So far, the county has spent a combined $650,000 of federal money for the partial demolition of the vacant complex. The complex is located on a nearly 5-acre site that includes a Save-A-Lot grocery store that has a lease through 2023.
But the county pulled back a $325,000 grant when the village decided not to extend West Main Street through the existing parking lot to Aurora Street, as had been the case in the late 1960s.
“Our purpose here is to make sure you don’t go down the road on some project and then we have an issue,” said Ken Swanekamp, director of business assistance for county Environment & Planning. “Housing and Urban Development is the judge and jury.”
The vision for the redevelopment of West Main should still meet federal funding guidelines provided it meets low- to middle-income requirements.
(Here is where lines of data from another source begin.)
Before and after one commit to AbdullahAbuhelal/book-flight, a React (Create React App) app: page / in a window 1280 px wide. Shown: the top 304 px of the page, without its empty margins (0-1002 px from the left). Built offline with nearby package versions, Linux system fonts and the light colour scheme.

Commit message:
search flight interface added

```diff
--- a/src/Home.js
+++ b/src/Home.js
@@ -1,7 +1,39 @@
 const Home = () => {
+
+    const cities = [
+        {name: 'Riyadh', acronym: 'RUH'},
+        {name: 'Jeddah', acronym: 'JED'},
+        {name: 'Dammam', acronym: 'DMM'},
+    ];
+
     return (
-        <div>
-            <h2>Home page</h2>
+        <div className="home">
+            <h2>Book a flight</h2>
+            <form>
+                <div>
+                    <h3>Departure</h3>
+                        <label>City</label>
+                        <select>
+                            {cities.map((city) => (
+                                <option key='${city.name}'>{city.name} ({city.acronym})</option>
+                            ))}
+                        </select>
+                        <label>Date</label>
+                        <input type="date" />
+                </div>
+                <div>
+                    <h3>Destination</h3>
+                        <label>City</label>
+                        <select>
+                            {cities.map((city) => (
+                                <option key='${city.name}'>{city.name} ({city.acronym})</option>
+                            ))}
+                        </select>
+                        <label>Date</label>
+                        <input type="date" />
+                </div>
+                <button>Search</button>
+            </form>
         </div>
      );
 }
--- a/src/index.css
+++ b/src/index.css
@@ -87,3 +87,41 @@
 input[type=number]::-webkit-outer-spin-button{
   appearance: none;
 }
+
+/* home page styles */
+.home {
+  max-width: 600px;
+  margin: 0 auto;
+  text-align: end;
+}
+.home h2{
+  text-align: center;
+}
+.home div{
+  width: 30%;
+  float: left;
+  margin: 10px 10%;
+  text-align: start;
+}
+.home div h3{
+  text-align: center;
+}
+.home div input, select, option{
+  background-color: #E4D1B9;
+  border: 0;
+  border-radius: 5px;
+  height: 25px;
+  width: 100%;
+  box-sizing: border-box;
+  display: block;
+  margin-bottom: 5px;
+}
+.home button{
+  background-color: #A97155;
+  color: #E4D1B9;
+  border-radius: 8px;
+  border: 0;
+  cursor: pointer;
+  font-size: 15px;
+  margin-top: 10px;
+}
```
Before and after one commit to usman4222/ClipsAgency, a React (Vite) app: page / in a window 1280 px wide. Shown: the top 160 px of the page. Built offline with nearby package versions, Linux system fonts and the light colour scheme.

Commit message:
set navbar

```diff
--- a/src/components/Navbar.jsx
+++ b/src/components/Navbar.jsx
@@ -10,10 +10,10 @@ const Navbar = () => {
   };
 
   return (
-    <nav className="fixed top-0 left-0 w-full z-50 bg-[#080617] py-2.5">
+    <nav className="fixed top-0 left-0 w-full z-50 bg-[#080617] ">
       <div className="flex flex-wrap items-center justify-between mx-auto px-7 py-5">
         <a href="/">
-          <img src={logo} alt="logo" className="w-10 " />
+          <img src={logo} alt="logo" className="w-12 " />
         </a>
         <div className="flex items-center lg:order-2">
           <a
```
Market-rate apartments should be OK, but high-income apartments would trigger a problem, county officials said.
The village development agency plans to list the property for sale with Cushman Wakefield/Pyramid for six months, but said it is still waiting for an appraisal before doing that. Some agency board members still were hopeful an unidentified developer that indicated previous interest in the site may still come forward with a plan.
But Mayor Paul Maute has had it. “I think hanging our hat on this developer is getting stale. We need to move on,” he said. “We’ve been waiting and waiting. Both developers backed out. I don’t want us to sit back and wait. Put it for sale.”
Village Trustee Kenneth O’Brien III didn’t mince words, reminding the CDC that the village asked it to list the property for sale in October 2013. “Now it’s January 2016,” he said, noting the continued postponements.
Agency board member John Chmarney, who heads the Lancaster Chamber of Commerce, said the agency needs to assess its future role. “We need a plan and to decide what we want to be when we grow up,” he said. “Instead of looking at this year after year, let’s do something.”